As if the world needed another conflict. There is quite a kerfuffle going on in the art world. And it’s a bit confusing when you try to understand who is upsetting who about what.
It starts with ArtStation. Art platform ArtStation has begun removing images protesting AI-generated art from its homepage, claiming that the content violates its Terms of Service. Members of the ArtStation community have been protesting after AI-generated art began appearing on the platform in early December. Protestors are concerned that AI-generated art is derivative of the labor of human artists and often uses their work without attribution or compensation.
In a statement about the removals posted to Twitter, ArtStation said: “For site usability, we are moderating posts that violate our Terms of Service. We understand concerns about AI and its impact on the industry. We will share more about improvements to give users more control over what they see and how they use ArtStation in the near future.”
If you are still a bit unsure you aren’t alone. You see human artists create their art and display it on digital platforms. Other machine learning algorithms are then turned loose to “scrape” these creations. When the algorithm absorbs the picture, it then uses that picture in the text-to-image creations. In other words, AI created art. And it is that kind of art human artists wanted to be banned.
Artists Take a Stand
In the article on theverge.com, a lot of creative people are outraged over AI-driven art being submitted to human-created art shows or competitions. It is a friction that has been getting fiercer with every advancement that the algorithms are making.
ArtStation (which was acquired by Epic Games in 2021) is considered to be the leading online portfolio and community for artists working in video games, film, and comics. Earlier this year, as AI tools like Stable Diffusion and Midjourney became more popular, AI-generated imagery began appearing more frequently on the platform.
Many artists requested that Artstation ban this content, but the company refused, leading to the sharing of “No AI Art” images. The situation escalated when ArtStation announced that artists would be required to opt-in to a new ‘NoAI Tagging’ feature designed to prevent their artwork from being scraped to train AI tools — rather than have the feature enabled by default. It’s easy to see why human artists would be concerned about AI art. The AI creations as art, are credible, or perhaps a better word would be incredible.
And it is a bit ironic that a digital platform would object to digital art to the point of censoring it completely. AI-driven art is here to stay. It will require creating a new category of art perhaps.
Other art platforms have taken different approaches to this technological development. Getty Images has banned the upload and sale of illustrations generated using AI art tools over legal and copyright concerns, while rival stock image database Shutterstock has embraced the technology, announcing a “Contributor Fund” that will reimburse creators when the company sells work to train text-to-image AI models like DALL-E. In cases where companies have expressed support for the sudden popularity of generative art, many allude to its potential as another tool to be utilized by artists, rather than a means to replace them.
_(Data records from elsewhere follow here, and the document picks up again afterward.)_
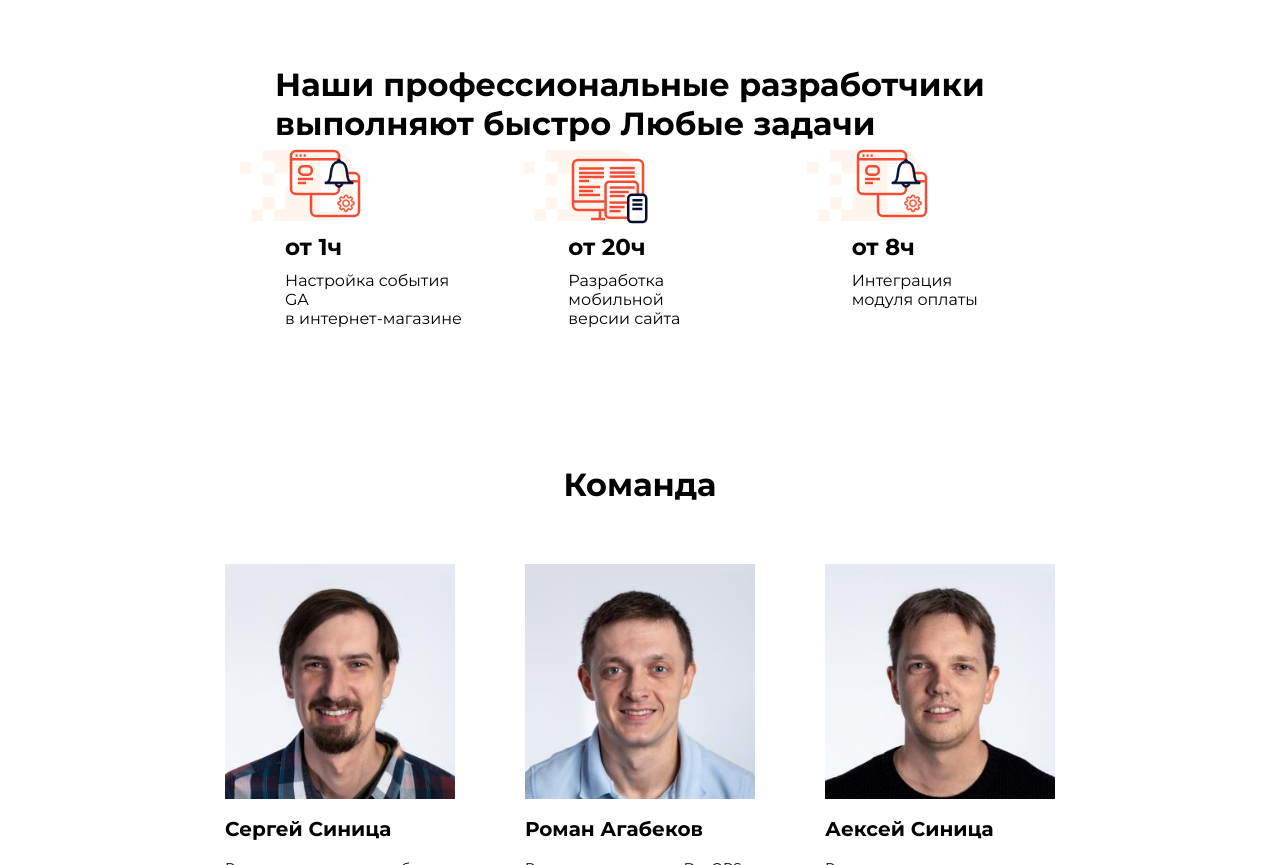
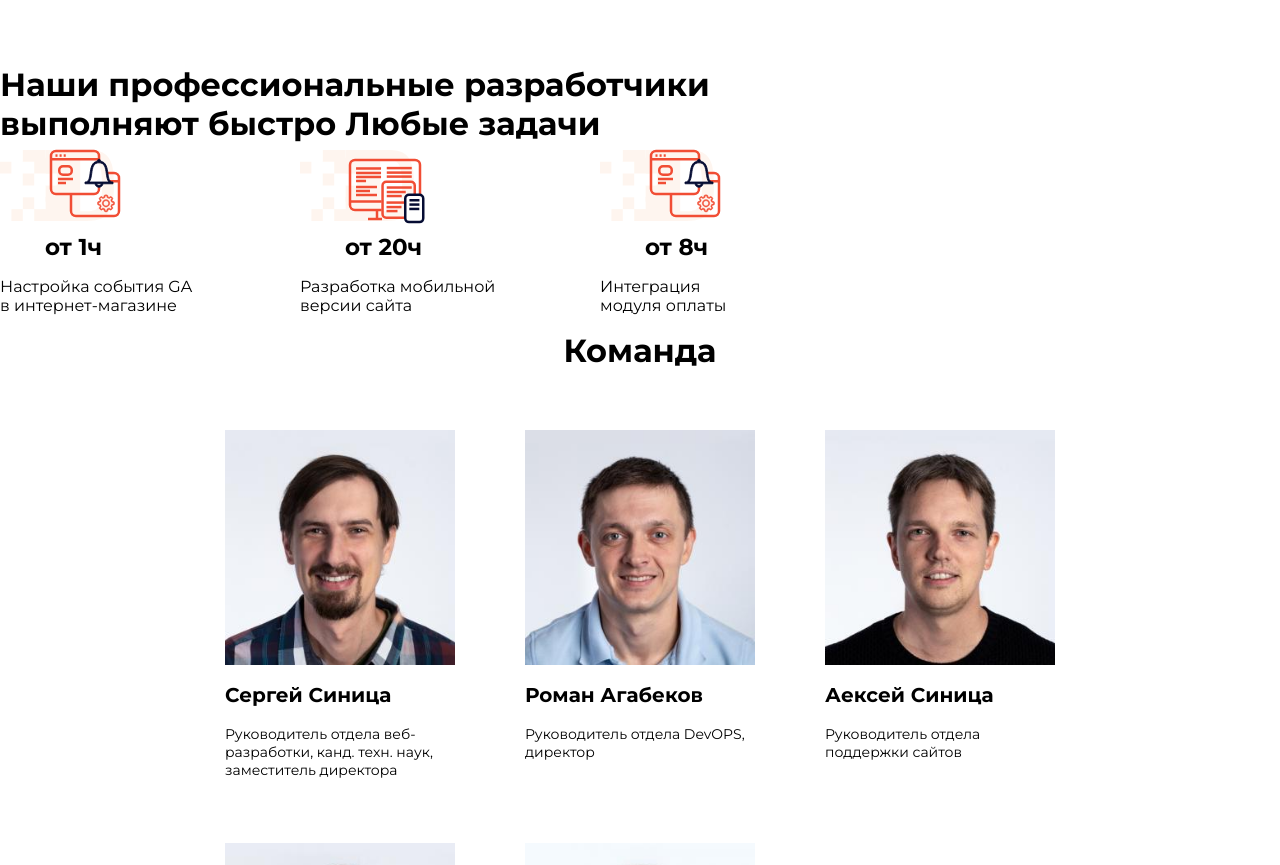
Before and after one commit to MrSergey98/Project, a plain HTML site: page index.html in a window 1280 px wide. Shown: the part 4156-5021 px from the top of the page. Drawn offline with nearby package versions, Linux system fonts and the light colour scheme; a web font is replaced by a local one.

Commit message:
Update index.html

```diff
--- a/index.html
+++ b/index.html
@@ -326,8 +326,8 @@
 
 
 
-    <div id="Razrab" style="width: 800px; height: 400px; margin: auto;">
-      <h1 style="padding-left: 35px;">Наши профессиональные разработчики<br>
+   <div id="Razrab">
+      <h1>Наши профессиональные разработчики<br>
         выполняют быстро Любые задачи</h1>
       <div id="Quality">
         <div class="Quality_elem">
@@ -336,29 +336,29 @@
           </div>
           <div>
             <p style="font-size: 23px; margin-left: 45px; margin-bottom: 0px; margin-top: 5px;"><b>от 1ч</b></p>
-            <p style="margin-left: 45px; margin-top: 10px;">
+            <p class="raz_text">
               Настройка события GA<br>
               в интернет-магазине</p>
           </div>
         </div>
-        <div class="Quality_elem" style="padding-left: 50px;">
+        <div class="Quality_elem" id="padding_elem_1">
           <div style="background: url(img/icon20.svg)no-repeat left;">
             <img src="img/competency-21.svg" alt="1" style="padding-left: 45px;">
           </div>
           <div>
             <p style="font-size: 23px; margin-left: 45px; margin-bottom: 0px; margin-top: 5px;"><b>от 20ч</b></p>
-            <p style="margin-left: 45px; margin-top: 10px;">
+            <p class="raz_text">
               Разработка мобильной<br>
               версии сайта</p>
           </div>
         </div>
-        <div class="Quality_elem" style="padding-left: 50px;">
+        <div class="Quality_elem" id="padding_elem_2">
           <div style="background: url(img/icon20.svg)no-repeat left;">
             <img src="img/competency-20.svg" alt="1" style="padding-left: 45px;">
           </div>
           <div>
             <p style="font-size: 23px; margin-left: 45px; margin-bottom: 0px; margin-top: 5px;"><b>от 8ч</b></p>
-            <p style="margin-left: 45px; margin-top: 10px;">
+            <p class="raz_text">
               Интеграция<br>
               модуля оплаты</p>
           </div>
```
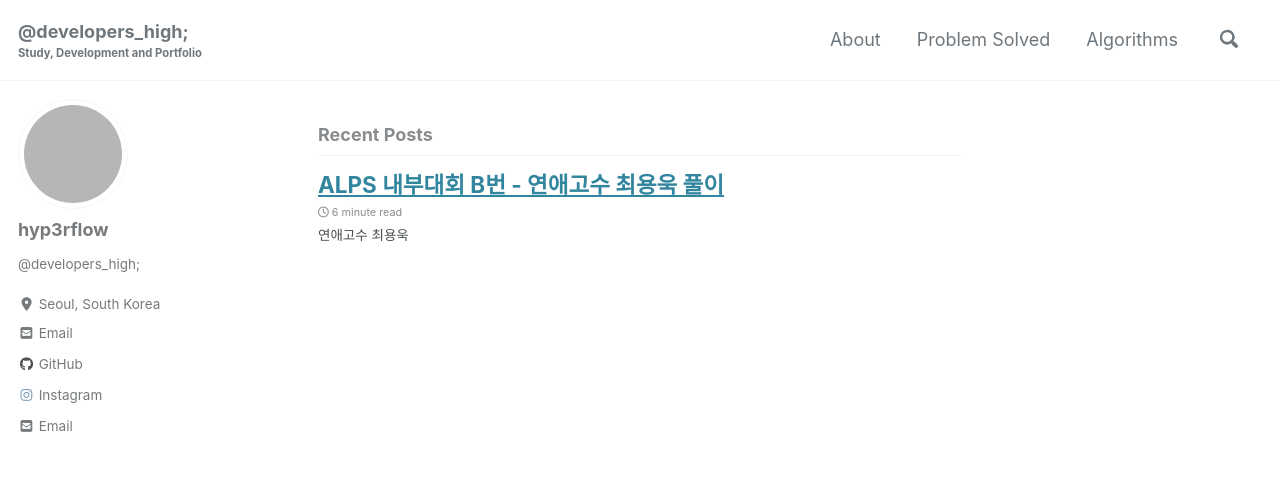
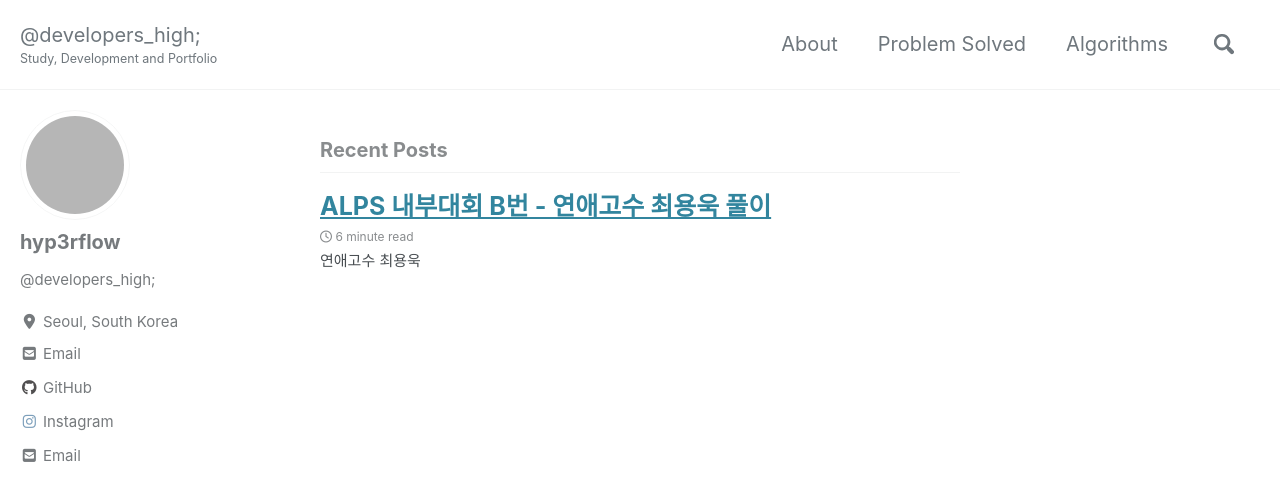
Before and after one commit to hyp3rflow/hyp3rflow.github.io, a Jekyll site: the page built from index.html, in a window 1280 px wide and 900 px high. Shown: the top 501 px of the window. Built offline with Jekyll 4.4.1, drawn with Linux system fonts in a browser that asks for light colours; cached includes are drawn as plain includes; nearby versions of some CDN libraries; the list of posts is cut into pages by our own code; grey boxes are pictures that could not be loaded.

Commit message:
font weight

```diff
--- a/_sass/minimal-mistakes/_masthead.scss
+++ b/_sass/minimal-mistakes/_masthead.scss
@@ -49,7 +49,7 @@
   display: flex;
   -ms-flex-item-align: center;
   align-self: center;
-  font-weight: bold;
+  font-weight: 400;
   z-index: 20;
 }
 
@@ -88,6 +88,6 @@
 
   &--lg {
     padding-right: 2em;
-    font-weight: 700;
+    font-weight: 400;
   }
 }
--- a/_sass/minimal-mistakes/_reset.scss
+++ b/_sass/minimal-mistakes/_reset.scss
@@ -15,11 +15,11 @@ html {
   }
 
   @include breakpoint($large) {
-    font-size: 18px;
+    font-size: 20px;
   }
 
   @include breakpoint($x-large) {
-    font-size: 18px;
+    font-size: 20px;
   }
 
   -webkit-text-size-adjust: 100%;
```
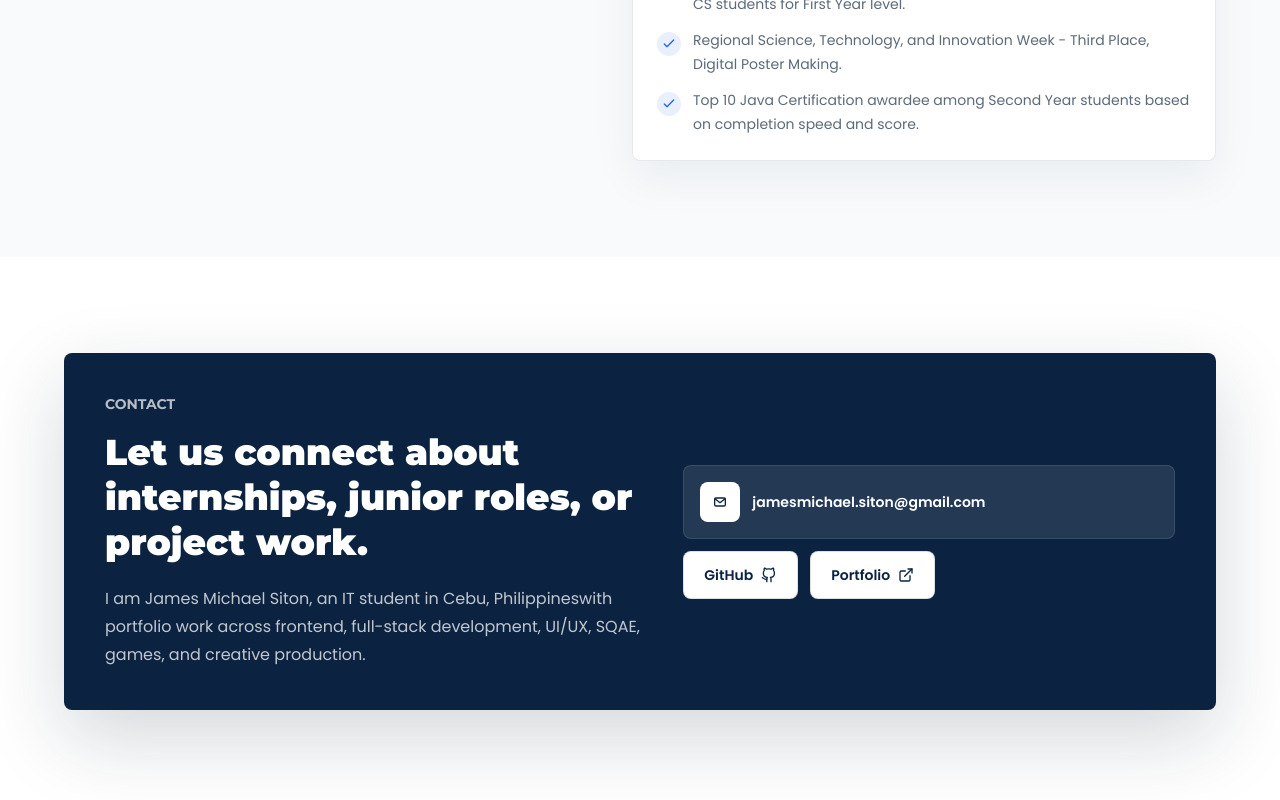
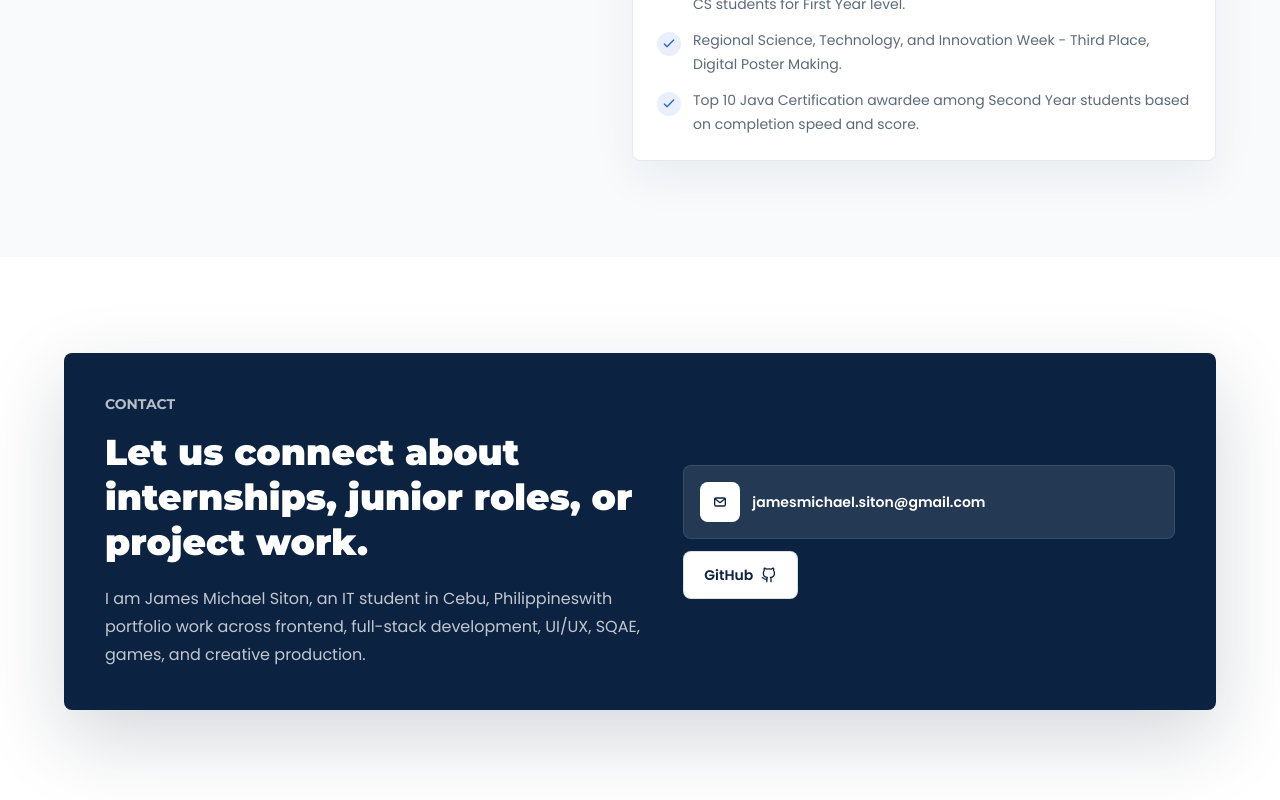
Before and after one commit to res-jammixs/portfolio, a Next.js app: page / in a window 1280 px wide. Shown: the part 4642-5442 px from the top of the page. Built offline with nearby package versions, Linux system fonts and the light colour scheme.

Commit message:
feature(contact): modified contact section

```diff
--- a/src/components/sections/ContactSection.js
+++ b/src/components/sections/ContactSection.js
@@ -41,14 +41,7 @@ export default function ContactSection() {
               >
                 GitHub
               </ActionLink>
-              <ActionLink
-                href={contact.portfolio}
-                variant="secondary"
-                icon="externalLink"
-                external
-              >
-                Portfolio
-              </ActionLink>
+
             </div>
           </div>
         </div>
```
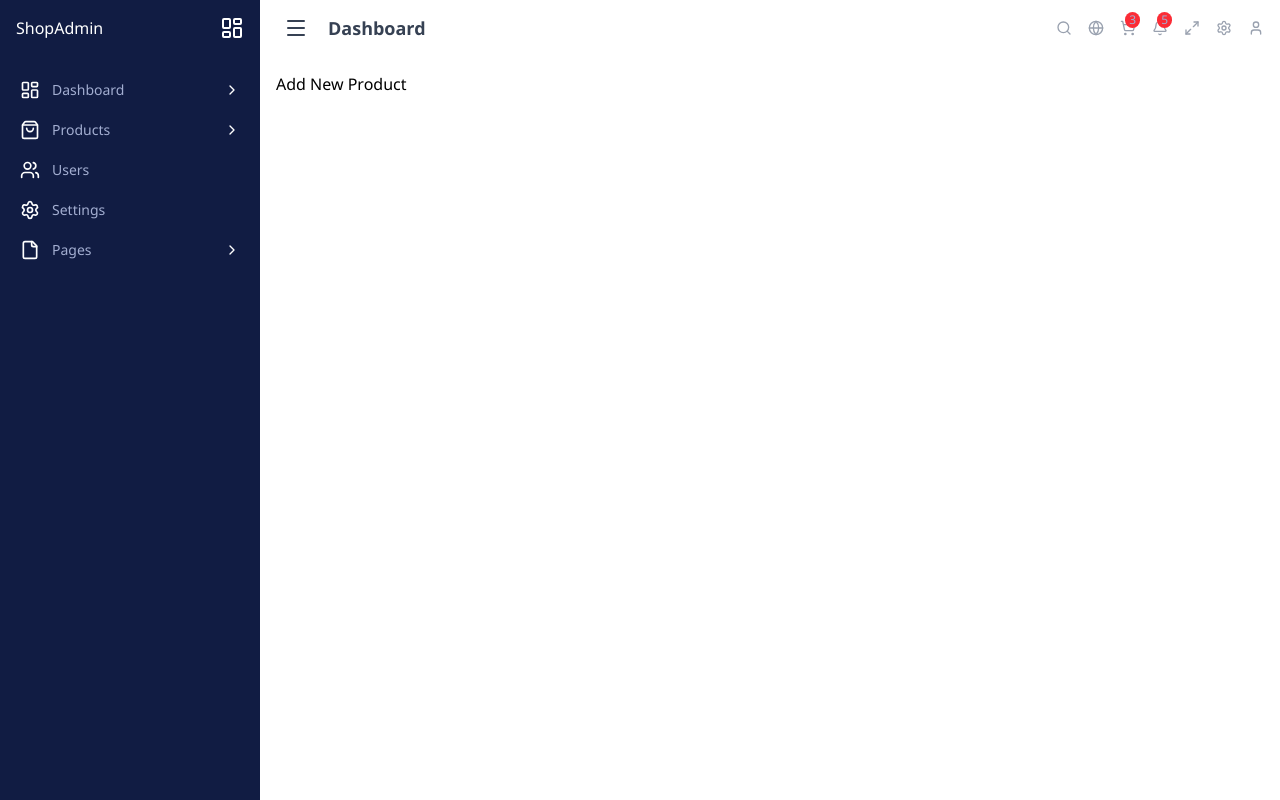
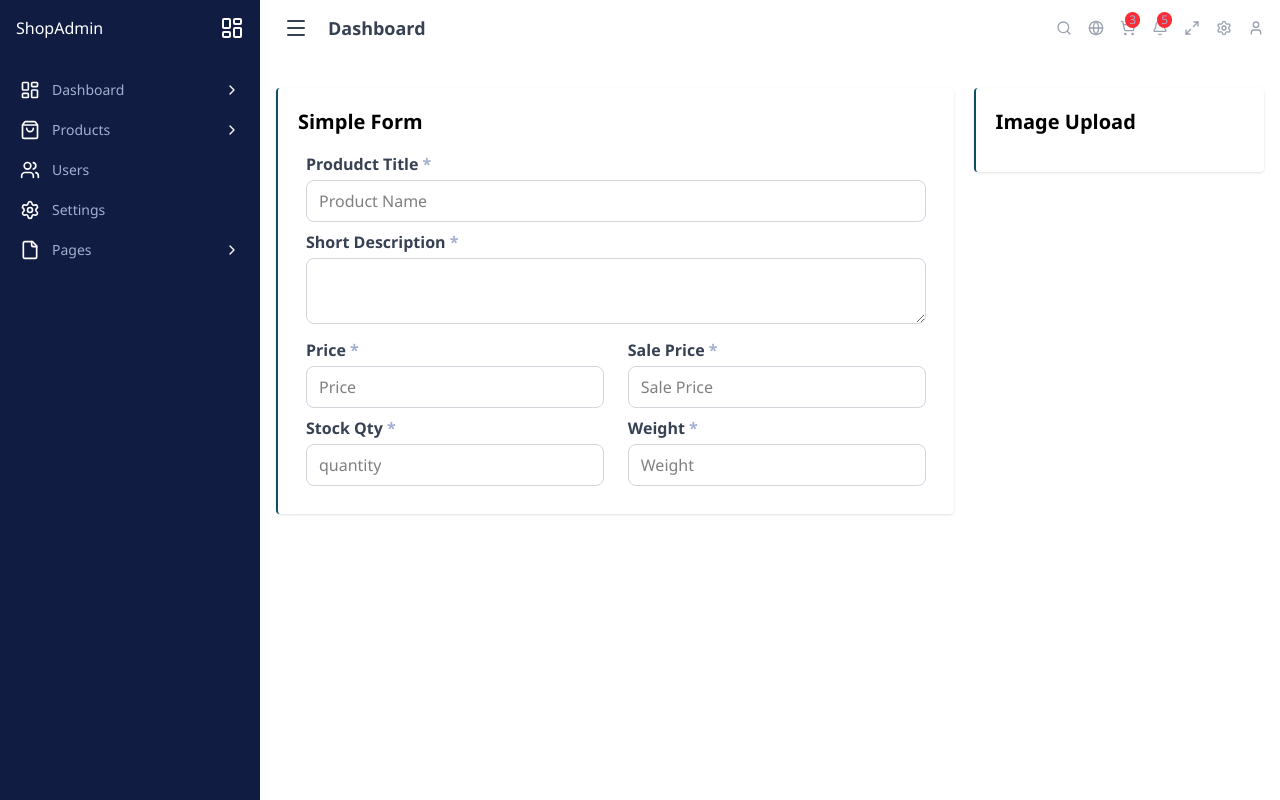
Before and after one commit to jakariya-ahmed/react-admin, a React app: page /admin/add-product in a window 1280 px wide. Built offline with nearby package versions, Linux system fonts and the light colour scheme; the HTML template or start-up script is replaced by a standard one.

Commit message:
simple form added

```diff
--- a/src/component/product/AddProduct.jsx
+++ b/src/component/product/AddProduct.jsx
@@ -1,5 +1,11 @@
+import ProductForm from "./ProductForm";
+
 export default function AddProduct() {
     return (
-        <h1>Add New Product</h1>
+        <>
+            {/* product simple form  */}
+            <ProductForm />
+        </>
+
     );
 }
--- a/src/component/product/ProductForm.jsx
+++ b/src/component/product/ProductForm.jsx
@@ -21,12 +21,16 @@ const [product, setProduct] = useState({
 
 
 // handle input change
-
+const handleProductChange = (e) => {
+    const [name, value] = e.target;
+    setProduct({...product, [name] : value});
+}
     return (
         <div className="flex flex-col lg:flex-row gap-y-6 lg:gap-x-5 mt-4">
             {/* left section  */}
-            <div className="w-full lg:w-70%">
-                <div className="bg-white p-5 shadow-sm rounded-sm border-t-2 border-indigo-900">
+            <div className="w-full lg:w-[70%]">
+                <div className="bg-white p-5 shadow-sm rounded-sm border-l-2 border-cyan-900">
+                    <h2 className="text-xl text-ingigo-900 font-semibold mb-4">Simple Form</h2>
                     <div className="px-2">
                         <label htmlFor="" className="block font-medium mb-1 font-semibold text-gray-700">Produdct Title <span className="text-indigo-900">*</span> </label>
                         <input type="text" name="title" value={product.title}
@@ -88,6 +92,13 @@ const [product, setProduct] = useState({
                 </div>
             </div>
             {/* right section  */}
+            <div className="w-full lg:w-[30%]">
+                {/* Single image upload  */}
+                <div className="bg-white p-5 shadow-sm rounded-sm border-l-2 border-cyan-900">
+                    <h2 className="text-xl text-ingigo-900 font-semibold mb-4">Image Upload </h2>
+
+                </div>
+            </div>
         </div>
     );
 }
```
Lines whose indentation alone changed are shown as unchanged.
The article reports that the decision Artstation has made did not sit well with some of its online community.
The decision to remove AI protest imagery from ArtStation has, unsurprisingly, gone down poorly with the site’s community, with many users now declaring their intention to abandon the platform altogether. This isn’t the first time ArtStation has come under fire for censoring artwork, having been accused of removing anti-war and pro-Ukraine content earlier this year.
In a statement responding to those accusations in April 2022, ArtStation said “We support political discourse on ArtStation so long as it follows our policies even if we disagree with it.”
read more at theverge.com